– Plyometric jumps – 30 secs x 3.”
Faisal Abdalla, who runs PMA Fitness, decided to put his “one stretch a day” into a three-part dynamic stretch sequence (sneaky). It’s similar to the overhead lunge, but incorporates movement.
“My favourite stretching sequence is dubbed ‘the world’s greatest stretch’ and if you incorporate it into your routine, you will soon see why.
“It’s a three-part dynamic stretch sequence which can be used as a warm up or whenever you feel you need to loosen up. It hits the three golden areas that you should be looking to mobilise – your hips, ankles and thoracic spine.”
“1. From a standing position, walk your hands out into a plank position, keeping your legs as straight as possible. Step your left leg forward and place it outside your left hand. Hold.
“2. With your left hand inside your left foot, reach up to the sky with your right hand and hold. Repeat the movement 10 times by sweeping your hand down, under the right side of your body, and back up to the sky again.
“3. Place your left hand back on the outside of your left foot and rock your body back so that your left leg is straight. Return to your plank position and repeat on the opposite side.”
David Kingsbury, who specialises in muscle symmetry, postural control and core strength at OPUS Fitness said people should do the pigeon stretch.
“This stretch will target the gluteal group of muscles. It’s particularly good for stretching the piriformis (a small muscle in the buttock which contributes to hip rotation).
“Tight hips and impaired movement capability are closely associated to people at both ends of the activity spectrum.”
“I would begin by holding this stretch for between one to three minutes on each side, up to twice per day.

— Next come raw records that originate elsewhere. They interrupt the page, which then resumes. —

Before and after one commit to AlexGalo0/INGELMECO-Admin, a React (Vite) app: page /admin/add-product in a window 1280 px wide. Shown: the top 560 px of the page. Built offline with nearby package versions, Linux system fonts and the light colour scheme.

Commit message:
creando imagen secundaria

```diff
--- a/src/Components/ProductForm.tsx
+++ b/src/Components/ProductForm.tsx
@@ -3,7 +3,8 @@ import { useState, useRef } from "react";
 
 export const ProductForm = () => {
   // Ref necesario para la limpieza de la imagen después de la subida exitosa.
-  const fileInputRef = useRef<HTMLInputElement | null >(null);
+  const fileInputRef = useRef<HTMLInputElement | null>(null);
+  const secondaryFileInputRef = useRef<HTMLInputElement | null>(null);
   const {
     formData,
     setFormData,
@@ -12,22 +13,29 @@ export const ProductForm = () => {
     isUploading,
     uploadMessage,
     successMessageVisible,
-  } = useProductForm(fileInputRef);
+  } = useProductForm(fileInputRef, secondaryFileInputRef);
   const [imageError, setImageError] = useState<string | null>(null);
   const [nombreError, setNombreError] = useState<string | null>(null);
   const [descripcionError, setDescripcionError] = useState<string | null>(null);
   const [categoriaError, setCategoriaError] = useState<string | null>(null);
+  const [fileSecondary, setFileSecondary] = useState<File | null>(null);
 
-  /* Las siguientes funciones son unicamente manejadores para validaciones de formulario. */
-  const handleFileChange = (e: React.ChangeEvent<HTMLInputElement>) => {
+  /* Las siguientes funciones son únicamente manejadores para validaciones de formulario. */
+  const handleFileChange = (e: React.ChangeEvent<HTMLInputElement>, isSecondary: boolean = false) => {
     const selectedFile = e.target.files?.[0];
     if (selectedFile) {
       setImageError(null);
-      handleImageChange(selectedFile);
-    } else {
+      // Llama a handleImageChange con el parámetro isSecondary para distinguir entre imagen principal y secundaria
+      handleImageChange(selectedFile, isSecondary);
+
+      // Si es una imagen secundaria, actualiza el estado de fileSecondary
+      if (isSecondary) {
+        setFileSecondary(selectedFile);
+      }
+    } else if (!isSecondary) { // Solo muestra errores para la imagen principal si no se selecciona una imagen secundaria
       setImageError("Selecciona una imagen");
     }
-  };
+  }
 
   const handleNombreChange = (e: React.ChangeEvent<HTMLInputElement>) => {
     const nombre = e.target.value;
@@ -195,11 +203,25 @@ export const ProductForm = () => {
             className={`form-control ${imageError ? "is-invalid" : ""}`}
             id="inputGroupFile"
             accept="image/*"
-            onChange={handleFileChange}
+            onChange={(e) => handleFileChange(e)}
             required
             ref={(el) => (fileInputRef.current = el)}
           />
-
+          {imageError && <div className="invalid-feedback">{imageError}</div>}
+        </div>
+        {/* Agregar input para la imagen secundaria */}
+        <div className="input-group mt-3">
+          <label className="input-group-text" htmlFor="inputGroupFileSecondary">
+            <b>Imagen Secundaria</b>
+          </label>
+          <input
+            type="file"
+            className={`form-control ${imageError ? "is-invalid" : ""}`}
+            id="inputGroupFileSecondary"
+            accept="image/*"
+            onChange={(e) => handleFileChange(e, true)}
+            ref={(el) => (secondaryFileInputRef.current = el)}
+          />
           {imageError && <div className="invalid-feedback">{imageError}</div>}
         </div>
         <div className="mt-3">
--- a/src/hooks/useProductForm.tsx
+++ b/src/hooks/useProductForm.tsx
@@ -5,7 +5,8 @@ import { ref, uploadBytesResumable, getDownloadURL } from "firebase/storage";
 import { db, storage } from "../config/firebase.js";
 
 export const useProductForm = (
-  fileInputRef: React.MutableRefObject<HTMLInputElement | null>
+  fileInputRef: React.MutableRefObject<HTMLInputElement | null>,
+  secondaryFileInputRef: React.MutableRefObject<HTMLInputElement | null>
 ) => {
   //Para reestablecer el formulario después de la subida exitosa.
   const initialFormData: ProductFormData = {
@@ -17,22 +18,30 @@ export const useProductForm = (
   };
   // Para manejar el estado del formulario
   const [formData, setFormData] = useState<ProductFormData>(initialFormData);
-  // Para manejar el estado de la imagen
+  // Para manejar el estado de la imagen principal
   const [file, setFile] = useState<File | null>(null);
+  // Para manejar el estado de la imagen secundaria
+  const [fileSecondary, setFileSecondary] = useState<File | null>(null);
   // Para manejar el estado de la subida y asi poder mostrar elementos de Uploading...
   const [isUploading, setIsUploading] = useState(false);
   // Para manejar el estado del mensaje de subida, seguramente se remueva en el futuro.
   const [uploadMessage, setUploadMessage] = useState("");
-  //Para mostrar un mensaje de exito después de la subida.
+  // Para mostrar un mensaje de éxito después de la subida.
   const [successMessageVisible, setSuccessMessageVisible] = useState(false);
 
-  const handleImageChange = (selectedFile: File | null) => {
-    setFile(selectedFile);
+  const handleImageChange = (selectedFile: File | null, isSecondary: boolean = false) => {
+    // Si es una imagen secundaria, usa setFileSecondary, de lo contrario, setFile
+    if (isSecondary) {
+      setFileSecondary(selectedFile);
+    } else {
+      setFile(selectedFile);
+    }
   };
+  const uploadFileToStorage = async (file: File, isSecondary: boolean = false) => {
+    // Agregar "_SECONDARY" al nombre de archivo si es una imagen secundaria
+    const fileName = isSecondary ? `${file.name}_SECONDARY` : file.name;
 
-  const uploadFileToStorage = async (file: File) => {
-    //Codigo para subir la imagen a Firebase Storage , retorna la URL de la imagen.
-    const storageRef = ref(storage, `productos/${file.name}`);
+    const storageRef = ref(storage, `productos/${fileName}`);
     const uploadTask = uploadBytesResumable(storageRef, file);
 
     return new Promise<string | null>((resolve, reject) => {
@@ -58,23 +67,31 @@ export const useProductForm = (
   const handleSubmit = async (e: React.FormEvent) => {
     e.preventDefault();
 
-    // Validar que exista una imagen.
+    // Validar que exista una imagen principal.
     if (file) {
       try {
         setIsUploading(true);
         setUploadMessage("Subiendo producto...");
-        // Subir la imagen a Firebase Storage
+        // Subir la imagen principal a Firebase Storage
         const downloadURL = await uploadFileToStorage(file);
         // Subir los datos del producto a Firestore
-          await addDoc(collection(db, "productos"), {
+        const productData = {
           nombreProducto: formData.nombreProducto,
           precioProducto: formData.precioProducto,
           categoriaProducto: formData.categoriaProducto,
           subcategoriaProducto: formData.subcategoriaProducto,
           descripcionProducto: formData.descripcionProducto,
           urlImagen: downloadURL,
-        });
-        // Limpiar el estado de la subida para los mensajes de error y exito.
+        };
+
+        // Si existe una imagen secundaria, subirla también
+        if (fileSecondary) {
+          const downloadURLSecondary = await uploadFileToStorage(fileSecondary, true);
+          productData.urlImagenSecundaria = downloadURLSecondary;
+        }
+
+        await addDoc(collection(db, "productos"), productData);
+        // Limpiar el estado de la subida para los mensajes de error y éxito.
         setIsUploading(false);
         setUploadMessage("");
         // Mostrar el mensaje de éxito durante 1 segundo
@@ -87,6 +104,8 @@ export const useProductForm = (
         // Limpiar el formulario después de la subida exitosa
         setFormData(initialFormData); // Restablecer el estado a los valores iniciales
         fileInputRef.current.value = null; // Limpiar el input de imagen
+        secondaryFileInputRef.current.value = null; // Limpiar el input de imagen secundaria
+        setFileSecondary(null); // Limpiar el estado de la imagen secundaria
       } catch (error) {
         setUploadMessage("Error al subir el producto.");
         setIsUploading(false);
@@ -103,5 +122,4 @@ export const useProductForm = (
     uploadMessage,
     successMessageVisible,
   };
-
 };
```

“It is important that the knee angle remains open to around 90 degrees to avoid over stressing the joint. The benefits of improving the flexibility of the hips include increased training capacity (e.g. deeper squats) and improved flexibility.”
This could be a life changing opportunity.